are those least used, and that the "difficult" ones are copied quite accurately
when they receive as much attention in training as the others.
The Koch method seems to largely overcome this problem in that
you spend the amount of time necessary to assimilate each character before
adding another to your training sessions.

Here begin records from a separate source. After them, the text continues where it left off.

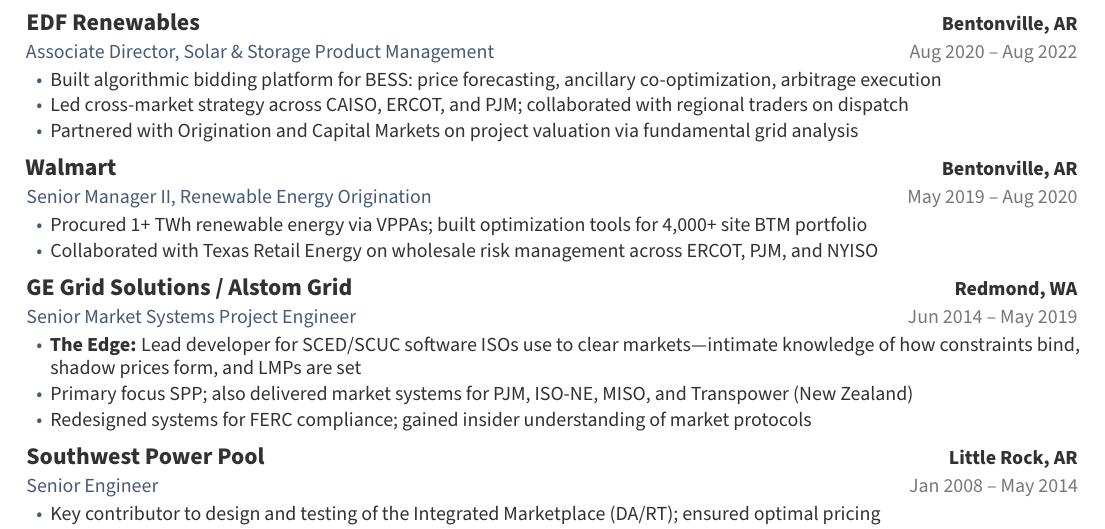
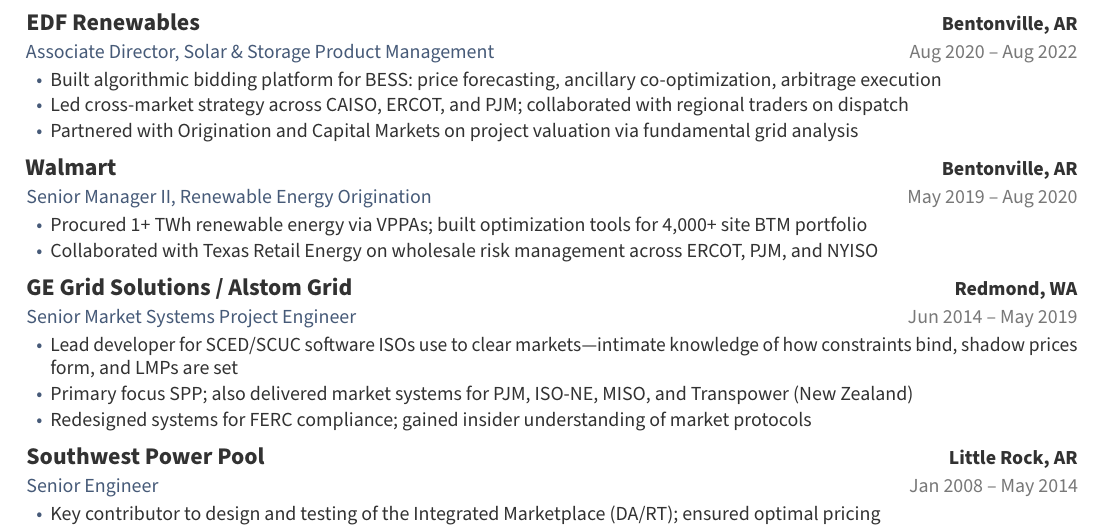
Before and after one commit to drewgray/drwgry, a LaTeX CV (resume.tex): part of the page, cut so that both start at the same text. Compiled offline with pdfLaTeX.

Commit message:
Remove 'The Edge:' from GE section
Co-Authored-By: Claude Opus 4.5 <noreply@anthropic.com>

```diff
--- a/resume.tex
+++ b/resume.tex
@@ -104,7 +104,7 @@
 \textbf{\large GE Grid Solutions / Alstom Grid} \hfill \textbf{Redmond, WA}\\[2pt]
 {\color{accent}Senior Market Systems Project Engineer} \hfill {\color{light}Jun 2014 -- May 2019}
 \begin{itemize}
-  \item \textbf{The Edge:} Lead developer for SCED/SCUC software ISOs use to clear markets---intimate knowledge of how constraints bind, shadow prices form, and LMPs are set
+  \item Lead developer for SCED/SCUC software ISOs use to clear markets---intimate knowledge of how constraints bind, shadow prices form, and LMPs are set
   \item Primary focus SPP; also delivered market systems for PJM, ISO-NE, MISO, and Transpower (New Zealand)
   \item Redesigned systems for FERC compliance; gained insider understanding of market protocols
 \end{itemize}
```
Also changed, not shown: resume.pdf.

Still, it appears useful to mix
long, "hard" characters and short, frequently-used ones rather equally
as you progress.
Based on this idea, here is a suggested sequence:
K M R S U A P T L O
W I . N J E F 0 Y ,
V G 5 / Q 9 Z H 3 8
B ? 4 2 7 C 1 D 6 X
<BT> <SK> <AR>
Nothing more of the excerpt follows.